* [THE DATA]:
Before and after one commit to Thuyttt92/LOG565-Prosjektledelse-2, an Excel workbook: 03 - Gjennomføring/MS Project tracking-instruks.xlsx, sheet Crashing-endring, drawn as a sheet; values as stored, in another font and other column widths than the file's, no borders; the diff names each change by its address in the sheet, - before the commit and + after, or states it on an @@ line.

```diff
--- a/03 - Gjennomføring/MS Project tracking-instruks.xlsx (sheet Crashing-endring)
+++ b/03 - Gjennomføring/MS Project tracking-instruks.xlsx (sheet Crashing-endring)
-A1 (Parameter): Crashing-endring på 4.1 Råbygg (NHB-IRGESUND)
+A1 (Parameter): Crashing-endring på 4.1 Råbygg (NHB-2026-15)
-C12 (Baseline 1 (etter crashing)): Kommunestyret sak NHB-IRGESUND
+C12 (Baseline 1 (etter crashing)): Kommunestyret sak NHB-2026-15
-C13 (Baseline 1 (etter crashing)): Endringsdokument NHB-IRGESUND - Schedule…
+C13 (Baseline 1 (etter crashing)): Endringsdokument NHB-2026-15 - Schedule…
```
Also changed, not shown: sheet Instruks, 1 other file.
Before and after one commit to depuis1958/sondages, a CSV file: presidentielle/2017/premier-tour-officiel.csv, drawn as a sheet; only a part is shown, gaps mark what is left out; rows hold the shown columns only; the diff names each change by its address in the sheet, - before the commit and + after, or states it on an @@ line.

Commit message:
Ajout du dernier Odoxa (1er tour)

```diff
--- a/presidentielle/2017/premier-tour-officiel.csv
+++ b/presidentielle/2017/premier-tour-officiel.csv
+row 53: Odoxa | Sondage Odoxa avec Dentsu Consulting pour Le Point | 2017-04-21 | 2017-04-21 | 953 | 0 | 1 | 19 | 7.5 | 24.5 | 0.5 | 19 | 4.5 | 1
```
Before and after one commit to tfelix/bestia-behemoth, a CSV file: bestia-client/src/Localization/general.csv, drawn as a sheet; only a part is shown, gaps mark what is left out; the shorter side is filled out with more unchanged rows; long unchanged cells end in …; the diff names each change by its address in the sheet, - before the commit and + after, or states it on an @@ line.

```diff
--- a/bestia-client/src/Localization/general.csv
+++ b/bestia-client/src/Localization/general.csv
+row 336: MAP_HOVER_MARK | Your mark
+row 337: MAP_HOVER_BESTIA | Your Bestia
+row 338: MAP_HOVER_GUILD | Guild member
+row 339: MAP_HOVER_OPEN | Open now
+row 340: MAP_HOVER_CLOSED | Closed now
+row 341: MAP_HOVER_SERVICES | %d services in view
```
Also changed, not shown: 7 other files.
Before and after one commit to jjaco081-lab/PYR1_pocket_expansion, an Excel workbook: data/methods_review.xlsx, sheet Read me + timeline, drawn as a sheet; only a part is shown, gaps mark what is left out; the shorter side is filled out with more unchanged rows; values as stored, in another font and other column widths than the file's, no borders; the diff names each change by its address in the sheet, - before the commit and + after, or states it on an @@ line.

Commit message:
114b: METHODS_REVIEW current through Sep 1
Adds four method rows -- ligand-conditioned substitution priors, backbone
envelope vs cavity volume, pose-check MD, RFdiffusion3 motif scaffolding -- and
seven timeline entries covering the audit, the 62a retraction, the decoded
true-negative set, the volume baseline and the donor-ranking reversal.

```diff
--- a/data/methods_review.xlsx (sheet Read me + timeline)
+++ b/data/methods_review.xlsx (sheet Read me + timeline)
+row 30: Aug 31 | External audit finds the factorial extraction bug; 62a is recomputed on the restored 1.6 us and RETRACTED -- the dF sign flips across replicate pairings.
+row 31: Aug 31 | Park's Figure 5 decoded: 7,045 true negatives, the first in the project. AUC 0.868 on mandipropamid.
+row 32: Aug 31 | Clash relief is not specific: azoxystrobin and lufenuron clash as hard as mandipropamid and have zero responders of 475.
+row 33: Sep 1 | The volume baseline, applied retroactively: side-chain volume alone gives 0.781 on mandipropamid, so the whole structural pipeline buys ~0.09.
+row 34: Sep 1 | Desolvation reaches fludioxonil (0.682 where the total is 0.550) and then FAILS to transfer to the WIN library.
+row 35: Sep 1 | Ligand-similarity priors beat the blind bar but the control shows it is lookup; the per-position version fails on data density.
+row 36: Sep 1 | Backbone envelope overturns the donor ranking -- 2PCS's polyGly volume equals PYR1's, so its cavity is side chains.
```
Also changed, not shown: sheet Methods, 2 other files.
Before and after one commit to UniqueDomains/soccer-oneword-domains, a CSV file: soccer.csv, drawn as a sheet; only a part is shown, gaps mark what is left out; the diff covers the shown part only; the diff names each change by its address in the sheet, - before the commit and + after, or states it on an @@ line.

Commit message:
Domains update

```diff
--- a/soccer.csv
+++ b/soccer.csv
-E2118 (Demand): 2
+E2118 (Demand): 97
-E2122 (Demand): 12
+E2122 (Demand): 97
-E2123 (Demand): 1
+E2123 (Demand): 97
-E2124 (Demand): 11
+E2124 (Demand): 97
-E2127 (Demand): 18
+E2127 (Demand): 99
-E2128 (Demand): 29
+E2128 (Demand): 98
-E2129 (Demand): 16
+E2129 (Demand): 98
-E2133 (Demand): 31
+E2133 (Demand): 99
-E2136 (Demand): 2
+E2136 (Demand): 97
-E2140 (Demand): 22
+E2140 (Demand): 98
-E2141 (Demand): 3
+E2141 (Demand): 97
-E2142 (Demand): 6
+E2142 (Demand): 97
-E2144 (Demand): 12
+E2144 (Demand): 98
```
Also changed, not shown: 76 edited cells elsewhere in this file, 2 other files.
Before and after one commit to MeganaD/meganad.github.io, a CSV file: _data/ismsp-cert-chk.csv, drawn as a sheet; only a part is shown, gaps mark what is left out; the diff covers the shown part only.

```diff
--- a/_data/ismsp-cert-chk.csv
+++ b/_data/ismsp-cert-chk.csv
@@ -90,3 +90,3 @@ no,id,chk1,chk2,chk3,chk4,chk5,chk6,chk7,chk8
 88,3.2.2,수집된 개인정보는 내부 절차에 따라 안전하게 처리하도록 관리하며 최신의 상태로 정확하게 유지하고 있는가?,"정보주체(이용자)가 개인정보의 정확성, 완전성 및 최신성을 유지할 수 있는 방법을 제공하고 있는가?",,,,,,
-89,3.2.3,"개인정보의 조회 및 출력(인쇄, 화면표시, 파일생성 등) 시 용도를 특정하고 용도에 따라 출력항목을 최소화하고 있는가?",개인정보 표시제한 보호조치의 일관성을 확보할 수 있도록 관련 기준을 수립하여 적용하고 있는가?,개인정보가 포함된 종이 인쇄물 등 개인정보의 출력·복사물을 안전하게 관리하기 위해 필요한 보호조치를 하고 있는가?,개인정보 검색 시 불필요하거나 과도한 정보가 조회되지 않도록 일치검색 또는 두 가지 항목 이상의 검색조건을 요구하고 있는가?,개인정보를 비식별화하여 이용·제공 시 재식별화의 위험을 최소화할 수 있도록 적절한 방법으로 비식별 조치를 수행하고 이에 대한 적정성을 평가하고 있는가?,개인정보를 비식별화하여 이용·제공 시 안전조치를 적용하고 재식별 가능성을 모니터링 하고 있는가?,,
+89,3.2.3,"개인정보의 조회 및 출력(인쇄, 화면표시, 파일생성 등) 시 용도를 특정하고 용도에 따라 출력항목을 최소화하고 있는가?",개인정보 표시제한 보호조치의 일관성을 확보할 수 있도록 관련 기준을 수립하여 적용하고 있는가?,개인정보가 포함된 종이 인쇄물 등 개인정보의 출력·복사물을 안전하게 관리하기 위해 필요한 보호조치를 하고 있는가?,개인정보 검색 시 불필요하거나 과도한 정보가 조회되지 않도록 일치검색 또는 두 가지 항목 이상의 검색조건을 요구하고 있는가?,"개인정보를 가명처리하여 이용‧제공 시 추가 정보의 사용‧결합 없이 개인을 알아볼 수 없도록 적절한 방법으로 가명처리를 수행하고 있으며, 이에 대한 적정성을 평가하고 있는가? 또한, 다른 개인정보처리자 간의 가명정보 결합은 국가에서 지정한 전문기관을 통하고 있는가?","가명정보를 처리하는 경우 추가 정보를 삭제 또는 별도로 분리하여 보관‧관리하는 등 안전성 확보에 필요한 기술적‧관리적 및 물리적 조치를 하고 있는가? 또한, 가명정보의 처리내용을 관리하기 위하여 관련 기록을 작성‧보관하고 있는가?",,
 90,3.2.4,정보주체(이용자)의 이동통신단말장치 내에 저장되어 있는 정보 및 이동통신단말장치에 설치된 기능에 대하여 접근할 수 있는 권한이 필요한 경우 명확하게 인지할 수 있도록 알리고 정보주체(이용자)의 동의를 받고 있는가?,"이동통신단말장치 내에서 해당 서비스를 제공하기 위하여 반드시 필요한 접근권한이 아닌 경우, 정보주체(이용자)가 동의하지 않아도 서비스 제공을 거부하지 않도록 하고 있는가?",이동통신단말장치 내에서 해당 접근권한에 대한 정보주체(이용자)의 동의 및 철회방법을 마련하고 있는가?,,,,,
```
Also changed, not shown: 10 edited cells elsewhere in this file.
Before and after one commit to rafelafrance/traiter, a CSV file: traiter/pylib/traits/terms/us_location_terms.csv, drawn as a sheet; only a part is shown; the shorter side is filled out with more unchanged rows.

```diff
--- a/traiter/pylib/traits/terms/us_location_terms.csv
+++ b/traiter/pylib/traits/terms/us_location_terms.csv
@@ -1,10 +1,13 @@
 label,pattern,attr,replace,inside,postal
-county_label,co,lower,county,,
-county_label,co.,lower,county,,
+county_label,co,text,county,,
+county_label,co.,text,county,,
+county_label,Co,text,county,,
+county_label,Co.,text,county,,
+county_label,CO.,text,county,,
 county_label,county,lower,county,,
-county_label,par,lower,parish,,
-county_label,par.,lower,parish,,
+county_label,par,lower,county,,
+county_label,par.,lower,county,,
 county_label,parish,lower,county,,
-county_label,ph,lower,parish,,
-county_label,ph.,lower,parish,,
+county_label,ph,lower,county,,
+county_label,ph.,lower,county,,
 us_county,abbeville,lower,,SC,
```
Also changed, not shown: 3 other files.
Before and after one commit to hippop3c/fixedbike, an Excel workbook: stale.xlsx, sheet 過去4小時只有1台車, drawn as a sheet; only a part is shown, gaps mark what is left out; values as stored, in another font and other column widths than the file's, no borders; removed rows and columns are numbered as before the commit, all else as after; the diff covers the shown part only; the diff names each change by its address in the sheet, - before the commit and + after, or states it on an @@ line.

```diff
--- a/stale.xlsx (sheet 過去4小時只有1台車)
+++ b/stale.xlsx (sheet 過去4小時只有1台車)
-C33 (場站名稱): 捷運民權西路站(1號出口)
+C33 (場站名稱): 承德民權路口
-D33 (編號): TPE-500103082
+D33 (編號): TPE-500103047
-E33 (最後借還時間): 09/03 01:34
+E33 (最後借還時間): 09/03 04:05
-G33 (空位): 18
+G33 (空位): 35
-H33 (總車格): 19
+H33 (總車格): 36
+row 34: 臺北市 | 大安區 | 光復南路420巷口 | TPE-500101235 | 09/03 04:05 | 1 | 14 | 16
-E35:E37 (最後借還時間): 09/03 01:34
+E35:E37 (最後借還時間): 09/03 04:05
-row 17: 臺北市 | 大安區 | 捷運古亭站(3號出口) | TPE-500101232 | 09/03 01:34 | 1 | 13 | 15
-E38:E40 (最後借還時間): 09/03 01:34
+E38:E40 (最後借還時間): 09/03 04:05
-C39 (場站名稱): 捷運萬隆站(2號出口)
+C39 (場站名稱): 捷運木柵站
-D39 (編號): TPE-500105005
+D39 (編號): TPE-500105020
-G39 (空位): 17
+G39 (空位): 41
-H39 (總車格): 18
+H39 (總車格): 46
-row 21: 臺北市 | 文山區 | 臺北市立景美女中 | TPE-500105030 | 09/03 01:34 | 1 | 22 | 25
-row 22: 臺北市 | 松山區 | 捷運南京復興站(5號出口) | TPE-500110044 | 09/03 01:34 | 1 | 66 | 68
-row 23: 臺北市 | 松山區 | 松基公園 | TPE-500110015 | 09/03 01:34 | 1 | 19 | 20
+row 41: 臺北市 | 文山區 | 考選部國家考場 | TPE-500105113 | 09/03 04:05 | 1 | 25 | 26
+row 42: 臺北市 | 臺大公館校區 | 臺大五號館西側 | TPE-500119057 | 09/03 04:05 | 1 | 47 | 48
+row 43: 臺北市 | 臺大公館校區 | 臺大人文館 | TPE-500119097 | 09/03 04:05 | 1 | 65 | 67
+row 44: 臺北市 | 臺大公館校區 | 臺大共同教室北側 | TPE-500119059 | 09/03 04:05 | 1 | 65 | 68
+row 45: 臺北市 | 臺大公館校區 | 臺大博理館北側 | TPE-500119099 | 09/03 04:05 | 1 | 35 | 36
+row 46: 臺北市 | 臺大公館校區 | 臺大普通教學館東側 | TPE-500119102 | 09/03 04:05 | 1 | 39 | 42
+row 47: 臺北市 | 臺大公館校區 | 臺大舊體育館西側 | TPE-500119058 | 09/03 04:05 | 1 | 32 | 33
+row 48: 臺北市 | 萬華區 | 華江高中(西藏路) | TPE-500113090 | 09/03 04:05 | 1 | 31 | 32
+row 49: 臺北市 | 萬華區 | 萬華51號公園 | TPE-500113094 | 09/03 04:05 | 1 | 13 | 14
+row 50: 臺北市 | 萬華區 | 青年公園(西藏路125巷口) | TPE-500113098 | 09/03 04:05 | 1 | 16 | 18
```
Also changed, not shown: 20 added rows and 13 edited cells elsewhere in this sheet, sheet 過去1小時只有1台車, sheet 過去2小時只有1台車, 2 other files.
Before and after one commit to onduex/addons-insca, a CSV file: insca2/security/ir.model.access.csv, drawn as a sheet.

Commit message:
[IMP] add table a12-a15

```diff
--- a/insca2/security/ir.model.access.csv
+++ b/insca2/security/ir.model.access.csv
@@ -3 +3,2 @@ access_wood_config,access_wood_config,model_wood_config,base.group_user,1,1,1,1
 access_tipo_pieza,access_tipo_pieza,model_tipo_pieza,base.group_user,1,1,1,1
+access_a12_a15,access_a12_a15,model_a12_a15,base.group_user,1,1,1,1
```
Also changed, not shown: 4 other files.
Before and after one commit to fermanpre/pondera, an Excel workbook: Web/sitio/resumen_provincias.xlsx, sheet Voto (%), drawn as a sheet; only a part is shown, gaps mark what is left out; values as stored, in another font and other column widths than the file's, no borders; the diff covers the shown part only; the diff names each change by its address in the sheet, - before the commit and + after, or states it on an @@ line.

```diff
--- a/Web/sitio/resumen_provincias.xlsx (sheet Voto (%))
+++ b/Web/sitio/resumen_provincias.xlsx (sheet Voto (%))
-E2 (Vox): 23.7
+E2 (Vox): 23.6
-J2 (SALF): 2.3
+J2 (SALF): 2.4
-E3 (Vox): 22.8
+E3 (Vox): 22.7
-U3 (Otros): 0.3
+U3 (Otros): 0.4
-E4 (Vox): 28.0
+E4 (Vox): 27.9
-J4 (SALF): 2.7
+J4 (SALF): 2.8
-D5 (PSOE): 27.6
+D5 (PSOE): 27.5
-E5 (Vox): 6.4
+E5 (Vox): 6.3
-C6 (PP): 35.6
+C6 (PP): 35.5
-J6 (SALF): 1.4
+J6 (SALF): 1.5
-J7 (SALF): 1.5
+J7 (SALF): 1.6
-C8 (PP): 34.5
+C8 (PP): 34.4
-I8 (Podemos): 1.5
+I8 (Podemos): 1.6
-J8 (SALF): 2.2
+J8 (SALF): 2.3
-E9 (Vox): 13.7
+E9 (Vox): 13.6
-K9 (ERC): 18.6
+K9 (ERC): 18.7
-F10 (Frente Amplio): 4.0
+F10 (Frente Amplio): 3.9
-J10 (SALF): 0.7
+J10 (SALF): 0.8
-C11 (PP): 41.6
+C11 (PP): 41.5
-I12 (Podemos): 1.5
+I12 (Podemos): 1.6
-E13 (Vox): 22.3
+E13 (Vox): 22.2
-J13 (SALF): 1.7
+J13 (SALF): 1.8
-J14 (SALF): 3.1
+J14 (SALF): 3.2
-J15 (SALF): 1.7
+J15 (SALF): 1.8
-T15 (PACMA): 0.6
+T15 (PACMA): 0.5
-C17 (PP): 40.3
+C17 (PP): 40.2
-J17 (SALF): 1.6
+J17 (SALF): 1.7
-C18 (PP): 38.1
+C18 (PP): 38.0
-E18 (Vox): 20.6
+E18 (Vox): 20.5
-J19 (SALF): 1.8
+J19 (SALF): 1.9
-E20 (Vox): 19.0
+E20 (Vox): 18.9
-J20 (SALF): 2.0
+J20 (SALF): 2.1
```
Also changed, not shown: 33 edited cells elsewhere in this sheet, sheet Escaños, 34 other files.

* [EXERCISE REQUIREMENTS]: Filter the listing above, keeping only the lines with "Schedule".

* [EXERCISE ANSWER]:
-C13 (Baseline 1 (etter crashing)): Endringsdokument NHB-IRGESUND - Schedule…
+C13 (Baseline 1 (etter crashing)): Endringsdokument NHB-2026-15 - Schedule…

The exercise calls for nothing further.